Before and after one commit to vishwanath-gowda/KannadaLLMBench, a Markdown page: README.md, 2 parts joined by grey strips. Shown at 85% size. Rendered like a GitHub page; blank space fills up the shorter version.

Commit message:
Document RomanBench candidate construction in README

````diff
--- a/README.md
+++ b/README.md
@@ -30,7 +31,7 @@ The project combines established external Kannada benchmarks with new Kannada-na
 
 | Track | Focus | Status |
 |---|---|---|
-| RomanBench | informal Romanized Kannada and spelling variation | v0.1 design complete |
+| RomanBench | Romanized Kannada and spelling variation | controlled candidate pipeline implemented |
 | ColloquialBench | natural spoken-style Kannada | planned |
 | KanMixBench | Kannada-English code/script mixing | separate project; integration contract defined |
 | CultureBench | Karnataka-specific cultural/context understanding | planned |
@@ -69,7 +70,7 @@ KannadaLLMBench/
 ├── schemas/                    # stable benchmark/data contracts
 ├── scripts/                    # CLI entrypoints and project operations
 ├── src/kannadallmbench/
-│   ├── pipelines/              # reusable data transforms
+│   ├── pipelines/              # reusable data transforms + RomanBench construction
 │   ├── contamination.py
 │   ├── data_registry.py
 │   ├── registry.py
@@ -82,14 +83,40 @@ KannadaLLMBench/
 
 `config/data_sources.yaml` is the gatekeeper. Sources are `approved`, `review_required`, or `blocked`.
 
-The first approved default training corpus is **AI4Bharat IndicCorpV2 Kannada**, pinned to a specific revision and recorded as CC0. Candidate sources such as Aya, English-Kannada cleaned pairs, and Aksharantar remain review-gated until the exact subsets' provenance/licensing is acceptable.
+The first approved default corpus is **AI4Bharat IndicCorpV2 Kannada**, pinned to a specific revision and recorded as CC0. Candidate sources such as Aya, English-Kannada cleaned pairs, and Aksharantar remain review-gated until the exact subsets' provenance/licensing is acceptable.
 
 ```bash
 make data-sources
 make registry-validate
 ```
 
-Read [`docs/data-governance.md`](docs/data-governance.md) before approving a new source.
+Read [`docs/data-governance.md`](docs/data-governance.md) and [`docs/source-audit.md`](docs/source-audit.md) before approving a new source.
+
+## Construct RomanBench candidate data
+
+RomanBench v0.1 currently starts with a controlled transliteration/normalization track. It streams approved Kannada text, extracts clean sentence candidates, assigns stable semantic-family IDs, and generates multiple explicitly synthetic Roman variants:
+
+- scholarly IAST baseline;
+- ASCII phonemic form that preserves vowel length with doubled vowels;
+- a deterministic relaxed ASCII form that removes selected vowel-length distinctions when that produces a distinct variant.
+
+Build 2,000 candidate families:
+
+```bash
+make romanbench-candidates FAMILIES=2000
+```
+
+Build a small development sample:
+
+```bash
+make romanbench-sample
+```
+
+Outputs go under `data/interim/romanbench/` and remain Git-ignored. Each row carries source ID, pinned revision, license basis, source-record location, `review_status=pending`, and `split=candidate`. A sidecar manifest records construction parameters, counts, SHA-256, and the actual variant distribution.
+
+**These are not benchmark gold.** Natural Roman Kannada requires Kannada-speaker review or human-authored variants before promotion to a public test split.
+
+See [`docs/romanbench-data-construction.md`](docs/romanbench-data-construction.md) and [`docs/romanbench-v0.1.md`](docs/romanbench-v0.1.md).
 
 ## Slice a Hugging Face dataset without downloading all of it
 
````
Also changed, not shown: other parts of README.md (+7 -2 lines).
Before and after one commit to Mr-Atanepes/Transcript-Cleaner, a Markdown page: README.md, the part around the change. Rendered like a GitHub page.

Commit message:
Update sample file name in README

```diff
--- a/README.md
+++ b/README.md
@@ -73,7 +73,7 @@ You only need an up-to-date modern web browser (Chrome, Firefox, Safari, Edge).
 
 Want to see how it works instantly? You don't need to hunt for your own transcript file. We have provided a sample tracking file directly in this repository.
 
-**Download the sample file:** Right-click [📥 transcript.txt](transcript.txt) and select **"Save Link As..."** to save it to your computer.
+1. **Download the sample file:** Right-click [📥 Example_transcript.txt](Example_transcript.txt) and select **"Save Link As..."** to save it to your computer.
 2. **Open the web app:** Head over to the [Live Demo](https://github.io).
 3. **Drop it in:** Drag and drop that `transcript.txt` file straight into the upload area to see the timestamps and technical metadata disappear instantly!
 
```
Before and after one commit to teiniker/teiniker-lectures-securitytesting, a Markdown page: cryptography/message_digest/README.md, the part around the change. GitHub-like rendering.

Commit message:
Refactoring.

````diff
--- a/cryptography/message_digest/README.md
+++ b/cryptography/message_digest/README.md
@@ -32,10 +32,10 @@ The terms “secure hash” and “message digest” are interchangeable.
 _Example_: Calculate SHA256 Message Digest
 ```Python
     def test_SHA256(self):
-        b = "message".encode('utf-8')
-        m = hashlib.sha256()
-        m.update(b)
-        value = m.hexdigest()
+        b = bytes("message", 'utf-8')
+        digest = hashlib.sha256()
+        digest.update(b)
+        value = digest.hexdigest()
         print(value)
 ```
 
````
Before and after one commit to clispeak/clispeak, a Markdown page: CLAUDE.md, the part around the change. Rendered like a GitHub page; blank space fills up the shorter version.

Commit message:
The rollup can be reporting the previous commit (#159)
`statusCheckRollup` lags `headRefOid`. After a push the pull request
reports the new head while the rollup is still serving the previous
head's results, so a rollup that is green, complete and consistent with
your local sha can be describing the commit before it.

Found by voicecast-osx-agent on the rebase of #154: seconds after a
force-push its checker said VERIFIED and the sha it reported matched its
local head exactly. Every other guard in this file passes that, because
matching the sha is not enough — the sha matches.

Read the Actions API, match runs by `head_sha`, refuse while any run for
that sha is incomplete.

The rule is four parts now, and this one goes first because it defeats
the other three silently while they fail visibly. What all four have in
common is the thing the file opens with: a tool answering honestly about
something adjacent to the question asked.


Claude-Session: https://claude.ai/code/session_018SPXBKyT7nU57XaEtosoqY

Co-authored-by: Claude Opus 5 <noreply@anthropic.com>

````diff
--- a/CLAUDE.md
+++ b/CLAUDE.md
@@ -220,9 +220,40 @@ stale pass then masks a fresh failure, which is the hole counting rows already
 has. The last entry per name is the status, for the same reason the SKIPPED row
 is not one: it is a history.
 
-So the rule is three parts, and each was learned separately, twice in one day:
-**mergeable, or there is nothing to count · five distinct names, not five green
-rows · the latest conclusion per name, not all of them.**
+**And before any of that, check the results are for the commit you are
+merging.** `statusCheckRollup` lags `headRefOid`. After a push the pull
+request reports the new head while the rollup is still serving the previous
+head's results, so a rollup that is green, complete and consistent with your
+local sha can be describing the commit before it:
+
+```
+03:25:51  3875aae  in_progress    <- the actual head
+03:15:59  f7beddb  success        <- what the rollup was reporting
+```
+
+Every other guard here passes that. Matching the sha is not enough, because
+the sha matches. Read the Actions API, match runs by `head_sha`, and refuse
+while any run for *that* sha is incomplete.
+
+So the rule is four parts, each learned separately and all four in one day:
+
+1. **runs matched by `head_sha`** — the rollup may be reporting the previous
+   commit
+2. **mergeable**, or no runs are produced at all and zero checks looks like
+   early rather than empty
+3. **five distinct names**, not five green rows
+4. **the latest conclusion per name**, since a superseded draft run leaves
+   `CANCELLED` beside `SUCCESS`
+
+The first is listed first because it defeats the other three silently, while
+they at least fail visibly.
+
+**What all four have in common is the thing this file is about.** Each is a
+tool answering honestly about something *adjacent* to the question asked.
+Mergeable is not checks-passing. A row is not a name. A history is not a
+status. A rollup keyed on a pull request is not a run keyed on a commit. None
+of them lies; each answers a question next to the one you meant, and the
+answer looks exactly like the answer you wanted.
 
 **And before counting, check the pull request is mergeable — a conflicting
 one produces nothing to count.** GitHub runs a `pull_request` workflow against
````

________

Exercise:
Copy all lines of the material above where the string "nothing" occurs.

Exercise output:
-**mergeable, or there is nothing to count · five distinct names, not five green
 one produces nothing to count.** GitHub runs a `pull_request` workflow against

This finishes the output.